On November 9th, 1528, the natives of Cerenzia were standing in line at the village fountain for their daily water ration. Out of nowhere, a dragon with seven heads appears, spitting fire. The villagers turned to the bishop for help, who said that the dragon would devour a Christian each day for a year and no ordinary man could defeat it. The only person who could do so was San Teodoro d’Amasea, who could slay any fearsome beast with a single strike of his sword. And so San Teodoro was sought out by the villagers, who agreed to save Cerenzia’s natives. The natives, led by the bishop, enticed the dragon from its resting place, only for San Teodoro to blind it and hence kill it. The villagers, out of gratitude, elected San Teodoro the protector of the country and to this day, November 9th, is a day of celebration for the natives in memory of their hero. In a church dedicated to San Teodoro, a painting depicting San Teodoro with the seven tongues of the dragon on his head hangs to this day.
Why are legends relevant to this day?

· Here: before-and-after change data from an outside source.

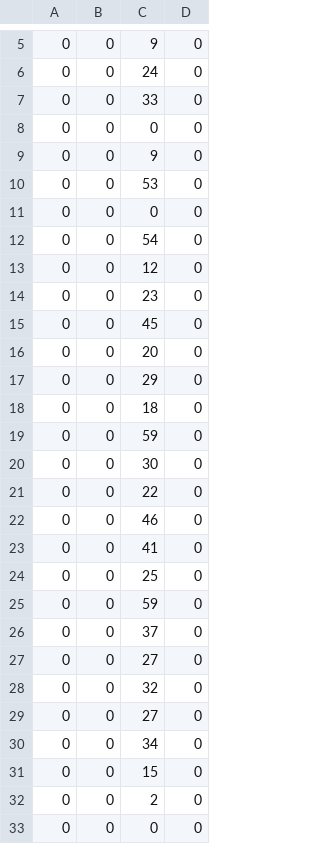
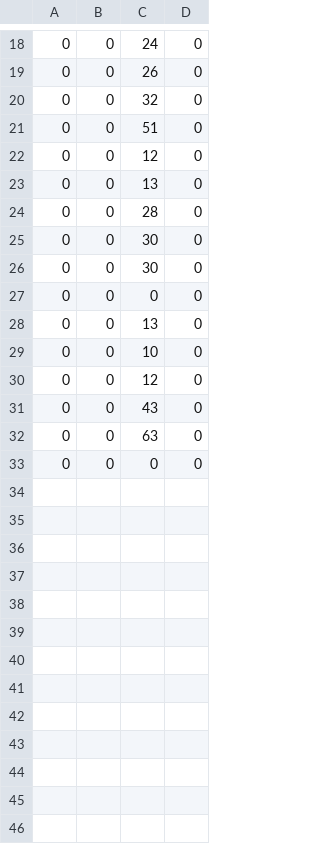
Before and after one commit to strella111/automation, a CSV file: calbs/1.csv, drawn as a sheet; only a part is shown, gaps mark what is left out; the diff covers the shown part only.

```diff
--- a/calbs/1.csv
+++ b/calbs/1.csv
@@ -5,29 +18,16 @@
-0;0;9;0
 0;0;24;0
-0;0;33;0
+0;0;26;0
+0;0;32;0
+0;0;51;0
+0;0;12;0
+0;0;13;0
+0;0;28;0
+0;0;30;0
+0;0;30;0
 0;0;0;0
-0;0;9;0
-0;0;53;0
-0;0;0;0
-0;0;54;0
+0;0;13;0
+0;0;10;0
 0;0;12;0
-0;0;23;0
-0;0;45;0
-0;0;20;0
-0;0;29;0
-0;0;18;0
-0;0;59;0
-0;0;30;0
-0;0;22;0
-0;0;46;0
-0;0;41;0
-0;0;25;0
-0;0;59;0
-0;0;37;0
-0;0;27;0
-0;0;32;0
-0;0;27;0
-0;0;34;0
-0;0;15;0
-0;0;2;0
+0;0;43;0
+0;0;63;0
 0;0;0;0
```
Also changed, not shown: 7 added rows and 2 edited cells elsewhere in this file, 5 other files.
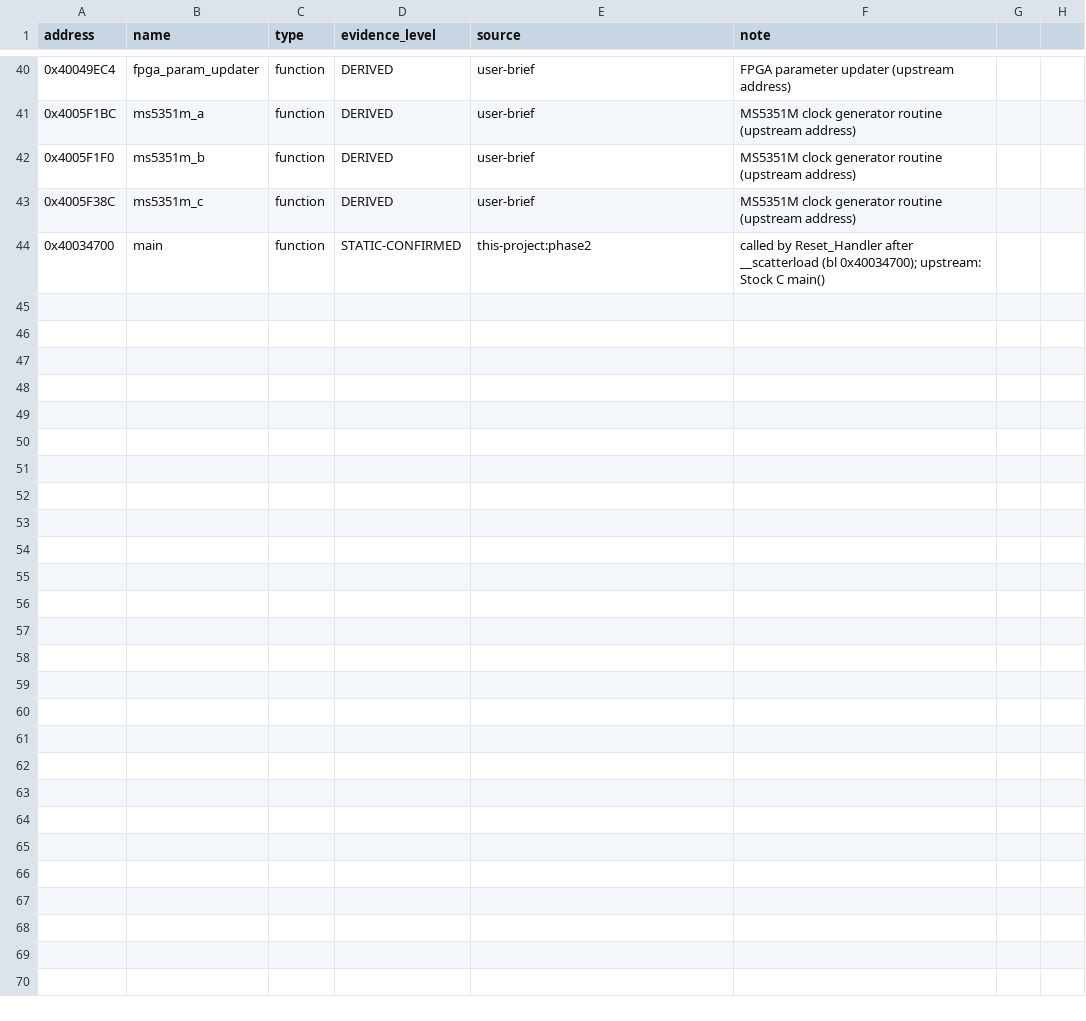
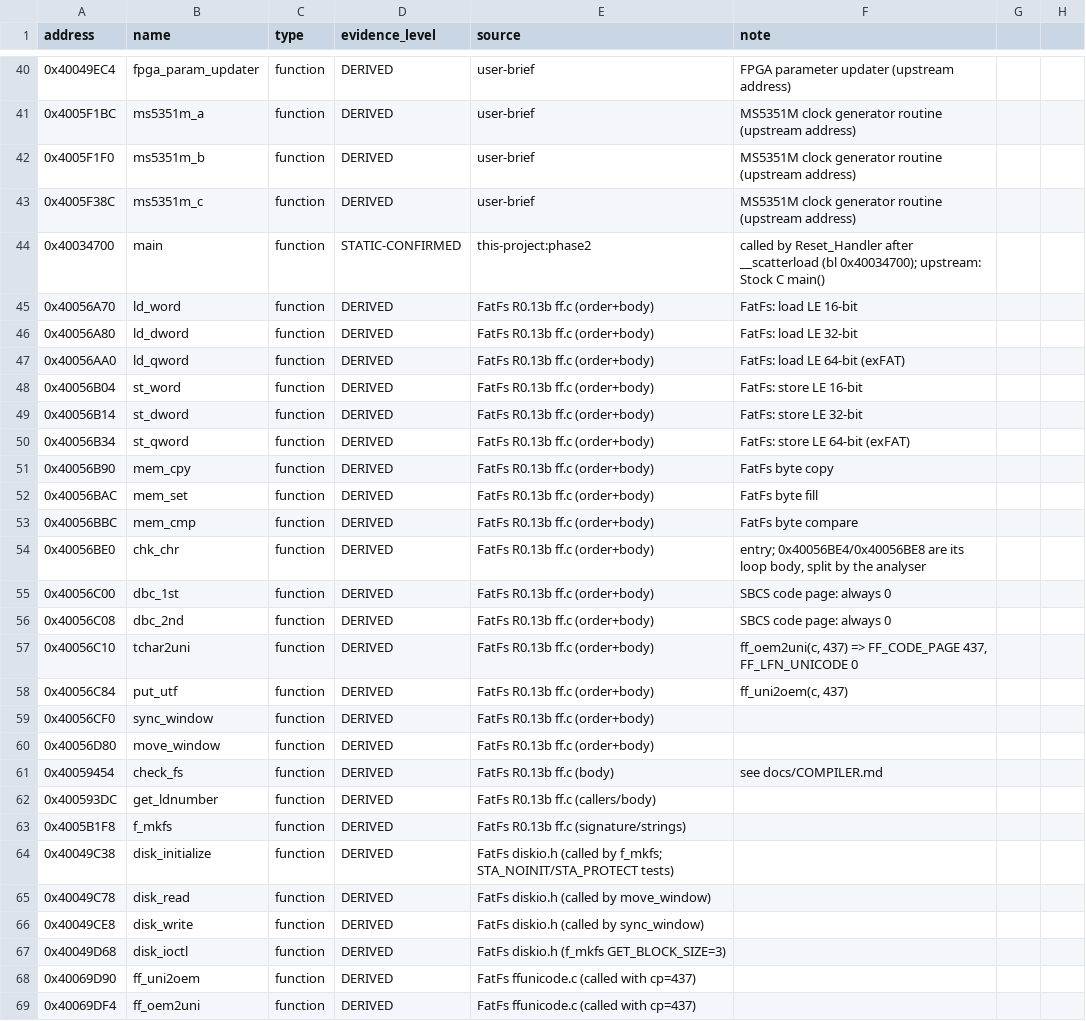
Before and after one commit to dev-marcos/dpos350p-decomp, a CSV file: symbols/manual.csv, drawn as a sheet; only a part is shown, gaps mark what is left out; the diff names each change by its address in the sheet, - before the commit and + after, or states it on an @@ line.

Commit message:
Phase 5 (batch 1): emulation harness + 17 FatFs functions EQUIVALENT
tools/nmbuild.py links each nonmatching C function alone at 0x48000000
with external symbols bound to stock addresses; tools/emu (Unicorn) runs
stock and C from identical state and compares return values, final memory
and stubbed I/O calls; a mutation self-test catches 9/9 injected bugs.
First batch: FatFs R0.13b helpers, window I/O and check_fs (300 cases
each). FF_CODE_PAGE 437 confirmed via tchar2uni/put_utf. make check still
matches; docs/PROGRESS.md and docs/CONTRIBUTING.md added.

```diff
--- a/symbols/manual.csv
+++ b/symbols/manual.csv
+row 45: 0x40056A70 | ld_word | function | DERIVED | FatFs R0.13b ff.c (order+body) | FatFs: load LE 16-bit
+row 46: 0x40056A80 | ld_dword | function | DERIVED | FatFs R0.13b ff.c (order+body) | FatFs: load LE 32-bit
+row 47: 0x40056AA0 | ld_qword | function | DERIVED | FatFs R0.13b ff.c (order+body) | FatFs: load LE 64-bit (exFAT)
+row 48: 0x40056B04 | st_word | function | DERIVED | FatFs R0.13b ff.c (order+body) | FatFs: store LE 16-bit
+row 49: 0x40056B14 | st_dword | function | DERIVED | FatFs R0.13b ff.c (order+body) | FatFs: store LE 32-bit
+row 50: 0x40056B34 | st_qword | function | DERIVED | FatFs R0.13b ff.c (order+body) | FatFs: store LE 64-bit (exFAT)
+row 51: 0x40056B90 | mem_cpy | function | DERIVED | FatFs R0.13b ff.c (order+body) | FatFs byte copy
+row 52: 0x40056BAC | mem_set | function | DERIVED | FatFs R0.13b ff.c (order+body) | FatFs byte fill
+row 53: 0x40056BBC | mem_cmp | function | DERIVED | FatFs R0.13b ff.c (order+body) | FatFs byte compare
+row 54: 0x40056BE0 | chk_chr | function | DERIVED | FatFs R0.13b ff.c (order+body) | entry; 0x40056BE4/0x40056BE8 are its loop body, split by the analyser
+row 55: 0x40056C00 | dbc_1st | function | DERIVED | FatFs R0.13b ff.c (order+body) | SBCS code page: always 0
+row 56: 0x40056C08 | dbc_2nd | function | DERIVED | FatFs R0.13b ff.c (order+body) | SBCS code page: always 0
+row 57: 0x40056C10 | tchar2uni | function | DERIVED | FatFs R0.13b ff.c (order+body) | ff_oem2uni(c, 437) => FF_CODE_PAGE 437, FF_LFN_UNICODE 0
+row 58: 0x40056C84 | put_utf | function | DERIVED | FatFs R0.13b ff.c (order+body) | ff_uni2oem(c, 437)
+row 59: 0x40056CF0 | sync_window | function | DERIVED | FatFs R0.13b ff.c (order+body)
+row 60: 0x40056D80 | move_window | function | DERIVED | FatFs R0.13b ff.c (order+body)
+row 61: 0x40059454 | check_fs | function | DERIVED | FatFs R0.13b ff.c (body) | see docs/COMPILER.md
+row 62: 0x400593DC | get_ldnumber | function | DERIVED | FatFs R0.13b ff.c (callers/body)
+row 63: 0x4005B1F8 | f_mkfs | function | DERIVED | FatFs R0.13b ff.c (signature/strings)
+row 64: 0x40049C38 | disk_initialize | function | DERIVED | FatFs diskio.h (called by f_mkfs; STA_NOINIT/STA_PROTECT tests)
+row 65: 0x40049C78 | disk_read | function | DERIVED | FatFs diskio.h (called by move_window)
+row 66: 0x40049CE8 | disk_write | function | DERIVED | FatFs diskio.h (called by sync_window)
+row 67: 0x40049D68 | disk_ioctl | function | DERIVED | FatFs diskio.h (f_mkfs GET_BLOCK_SIZE=3)
+row 68: 0x40069D90 | ff_uni2oem | function | DERIVED | FatFs ffunicode.c (called with cp=437)
+row 69: 0x40069DF4 | ff_oem2uni | function | DERIVED | FatFs ffunicode.c (called with cp=437)
```
Also changed, not shown: symbols/symbols_2025-06-19.csv, 33 other files.
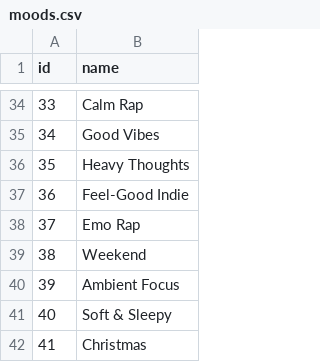
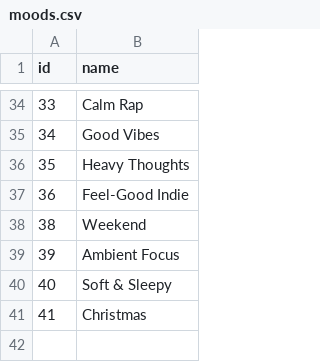
Before and after one commit to lauraamaliek/Semesterprojekt1, a CSV file: db/moods.csv, drawn as a sheet; only a part is shown, gaps mark what is left out.

Commit message:
Moods rykket ind i gitter

```diff
--- a/db/moods.csv
+++ b/db/moods.csv
@@ -37,3 +37,2 @@ id,name
 36,Feel-Good Indie
-37,Emo Rap
 38,Weekend
```
Also changed, not shown: 1 other file.
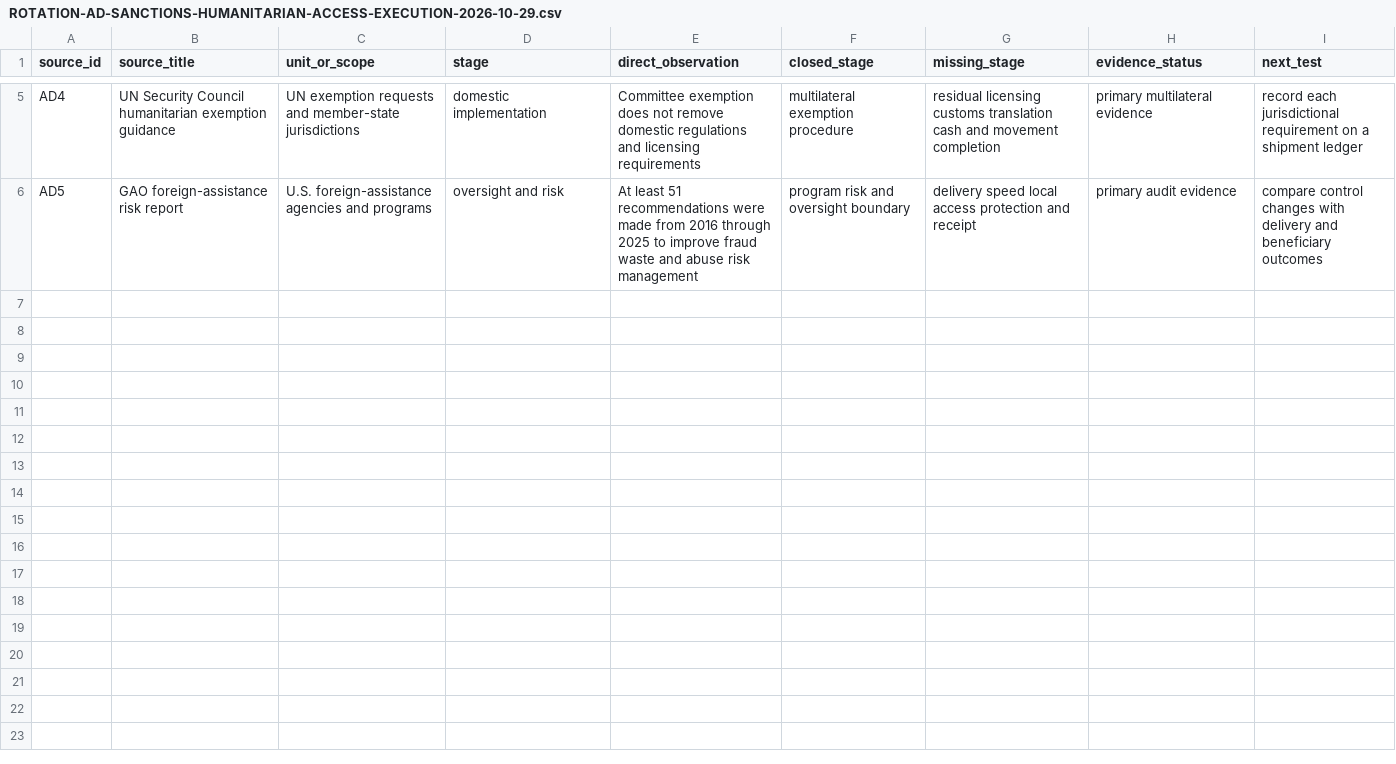
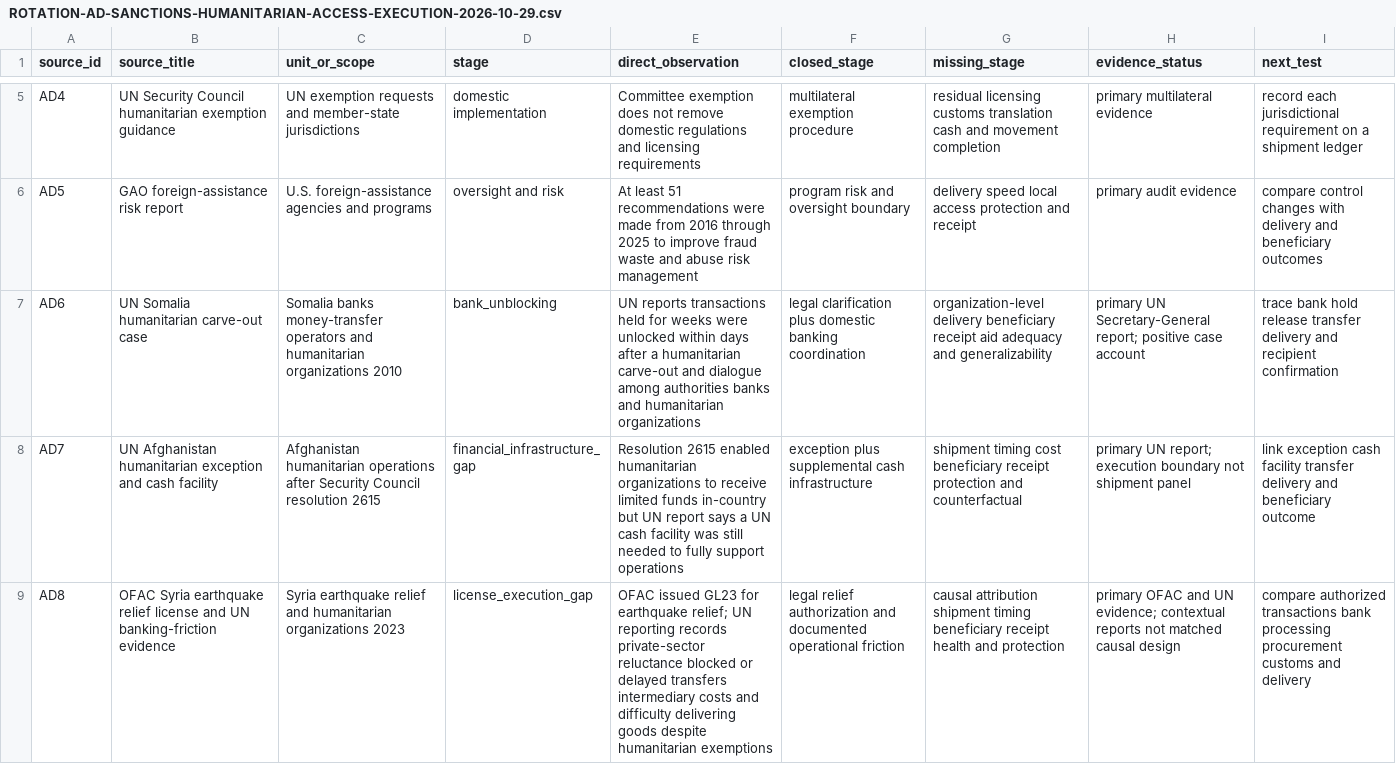
Before and after one commit to mehtama1234/cultural-geopolitical-theme-mining, a CSV file: analysis/ROTATION-AD-SANCTIONS-HUMANITARIAN-ACCESS-EXECUTION-2026-10-29.csv, drawn as a sheet; only a part is shown, gaps mark what is left out; the diff covers the shown part only; the diff names each change by its address in the sheet, - before the commit and + after, or states it on an @@ line.

Commit message:
Add humanitarian access execution cases

```diff
--- a/analysis/ROTATION-AD-SANCTIONS-HUMANITARIAN-ACCESS-EXECUTION-2026-10-29.csv
+++ b/analysis/ROTATION-AD-SANCTIONS-HUMANITARIAN-ACCESS-EXECUTION-2026-10-29.csv
+row 7: AD6 | UN Somalia humanitarian carve-out case | Somalia banks money-transfer operators and humanitarian organizations 2010 | bank_unblocking | UN reports transactions held for weeks were unlocked within days after a humanitarian carve-out and dialogue among authorities banks and humanitarian organizations | legal clarification plus domestic banking coordination | organization-level delivery beneficiary receipt aid adequacy and generalizability | primary UN Secretary-General report; positive case account | trace bank hold release transfer delivery and recipient confirmation
+row 8: AD7 | UN Afghanistan humanitarian exception and cash facility | Afghanistan humanitarian operations after Security Council resolution 2615 | financial_infrastructure_gap | Resolution 2615 enabled humanitarian organizations to receive limited funds in-country but UN report says a UN cash facility was still needed to fully support operations | exception plus supplemental cash infrastructure | shipment timing cost beneficiary receipt protection and counterfactual | primary UN report; execution boundary not shipment panel | link exception cash facility transfer delivery and beneficiary outcome
+row 9: AD8 | OFAC Syria earthquake relief license and UN banking-friction evidence | Syria earthquake relief and humanitarian organizations 2023 | license_execution_gap | OFAC issued GL23 for earthquake relief; UN reporting records private-sector reluctance blocked or delayed transfers intermediary costs and difficulty delivering goods despite humanitarian exemptions | legal relief authorization and documented operational friction | causal attribution shipment timing beneficiary receipt health and protection | primary OFAC and UN evidence; contextual reports not matched causal design | compare authorized transactions bank processing procurement customs and delivery
```
Also changed, not shown: 2 added rows elsewhere in this file, 3 other files.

Myths and legends are more of a window to an individual’s cultural soul. These ancient tales pose a connection to the origins and sense of identity of a culture. Much like clothing, food, architecture and language, stories link a culture to its past, reflecting a journey that has weathered centuries. Some of the tales also give us an insight into lost cultures and traditions.
We still read myths and legends today as they narrate universal and timeless themes that are relevant, no matter what the age or culture. In ancient myths, knights in armour may have slayed dragons and saved entire villages. Today, the same themes can be seen in modern novels and movies. An ordinary citizen with valour takes it upon himself to fight anything that threatens his town or country. Throughout the narrative, the protagonist has to think deeply and creatively to fight and defeat evil. In the end, good prevails over evil, which is what each of us wants for this world.